Revision tracking records

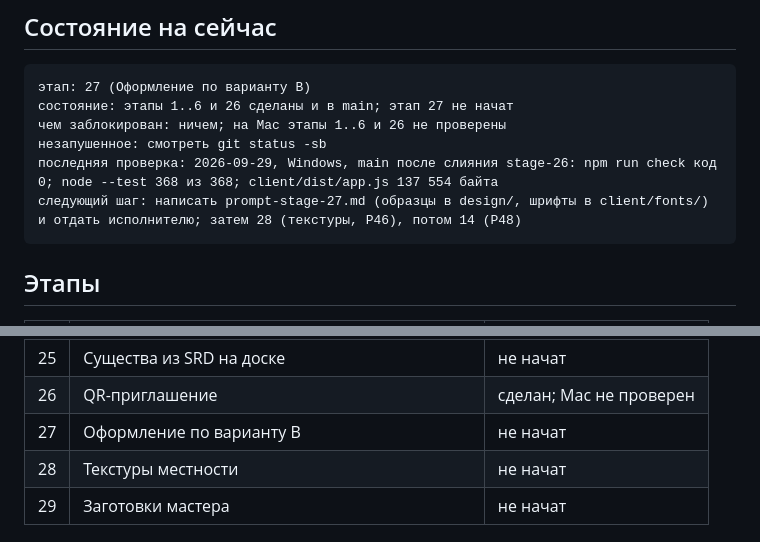
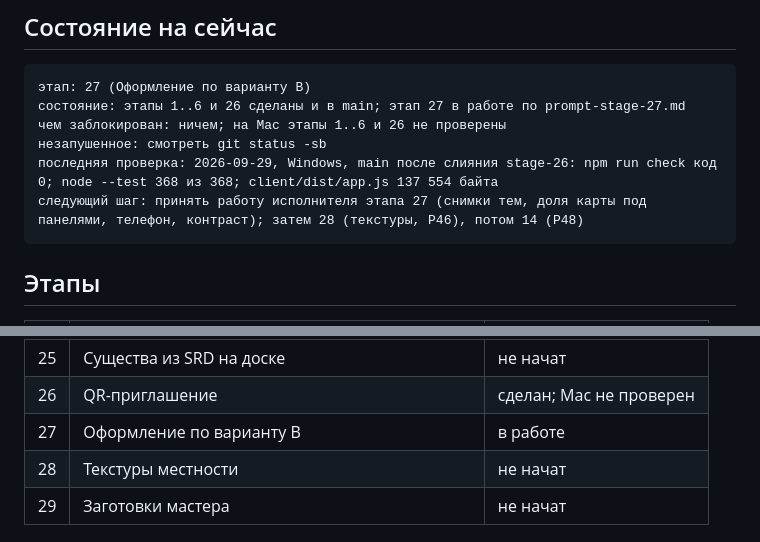
Before and after one commit to SashaAch/battlemap, a Markdown page: .branch-kb/main/progress.md, 2 parts joined by grey strips. Drawn GitHub-style.

Commit message:
Plan: prompt for stage 27
Co-Authored-By: Claude Opus 5.5 <noreply@anthropic.com>

````diff
--- a/.branch-kb/main/progress.md
+++ b/.branch-kb/main/progress.md
@@ -13,11 +13,11 @@ keywords: [состояние, прогресс, этапы]
 
 ```
 этап: 27 (Оформление по варианту В)
-состояние: этапы 1..6 и 26 сделаны и в main; этап 27 не начат
+состояние: этапы 1..6 и 26 сделаны и в main; этап 27 в работе по prompt-stage-27.md
 чем заблокирован: ничем; на Mac этапы 1..6 и 26 не проверены
 незапушенное: смотреть git status -sb
 последняя проверка: 2026-09-29, Windows, main после слияния stage-26: npm run check код 0; node --test 368 из 368; client/dist/app.js 137 554 байта
-следующий шаг: написать prompt-stage-27.md (образцы в design/, шрифты в client/fonts/) и отдать исполнителю; затем 28 (текстуры, Р46), потом 14 (Р48)
+следующий шаг: принять работу исполнителя этапа 27 (снимки тем, доля карты под панелями, телефон, контраст); затем 28 (текстуры, Р46), потом 14 (Р48)
 ```
 
 ## Этапы
@@ -50,7 +50,7 @@ keywords: [состояние, прогресс, этапы]
 | 24 | Хиты и состояния на фишках | не начат |
 | 25 | Существа из SRD на доске | не начат |
 | 26 | QR-приглашение | сделан; Mac не проверен |
-| 27 | Оформление по варианту В | не начат |
+| 27 | Оформление по варианту В | в работе |
 | 28 | Текстуры местности | не начат |
 | 29 | Заготовки мастера | не начат |
 
````
Also changed, not shown: .branch-kb/main/prompt-stage-27.md (added, +96 -0 lines).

§ **TASK PROMPT**:
Without carrying over any picture, retype the records above word for word.

§ **TASK RESPONSE**:
Before and after one commit to SashaAch/battlemap, a Markdown page: .branch-kb/main/progress.md, 2 parts joined by grey strips. Drawn GitHub-style.

Commit message:
Plan: prompt for stage 27
Co-Authored-By: Claude Opus 5.5 <noreply@anthropic.com>

````diff
--- a/.branch-kb/main/progress.md
+++ b/.branch-kb/main/progress.md
@@ -13,11 +13,11 @@ keywords: [состояние, прогресс, этапы]
 
 ```
 этап: 27 (Оформление по варианту В)
-состояние: этапы 1..6 и 26 сделаны и в main; этап 27 не начат
+состояние: этапы 1..6 и 26 сделаны и в main; этап 27 в работе по prompt-stage-27.md
 чем заблокирован: ничем; на Mac этапы 1..6 и 26 не проверены
 незапушенное: смотреть git status -sb
 последняя проверка: 2026-09-29, Windows, main после слияния stage-26: npm run check код 0; node --test 368 из 368; client/dist/app.js 137 554 байта
-следующий шаг: написать prompt-stage-27.md (образцы в design/, шрифты в client/fonts/) и отдать исполнителю; затем 28 (текстуры, Р46), потом 14 (Р48)
+следующий шаг: принять работу исполнителя этапа 27 (снимки тем, доля карты под панелями, телефон, контраст); затем 28 (текстуры, Р46), потом 14 (Р48)
 ```
 
 ## Этапы
@@ -50,7 +50,7 @@ keywords: [состояние, прогресс, этапы]
 | 24 | Хиты и состояния на фишках | не начат |
 | 25 | Существа из SRD на доске | не начат |
 | 26 | QR-приглашение | сделан; Mac не проверен |
-| 27 | Оформление по варианту В | не начат |
+| 27 | Оформление по варианту В | в работе |
 | 28 | Текстуры местности | не начат |
 | 29 | Заготовки мастера | не начат |
 
````
Also changed, not shown: .branch-kb/main/prompt-stage-27.md (added, +96 -0 lines).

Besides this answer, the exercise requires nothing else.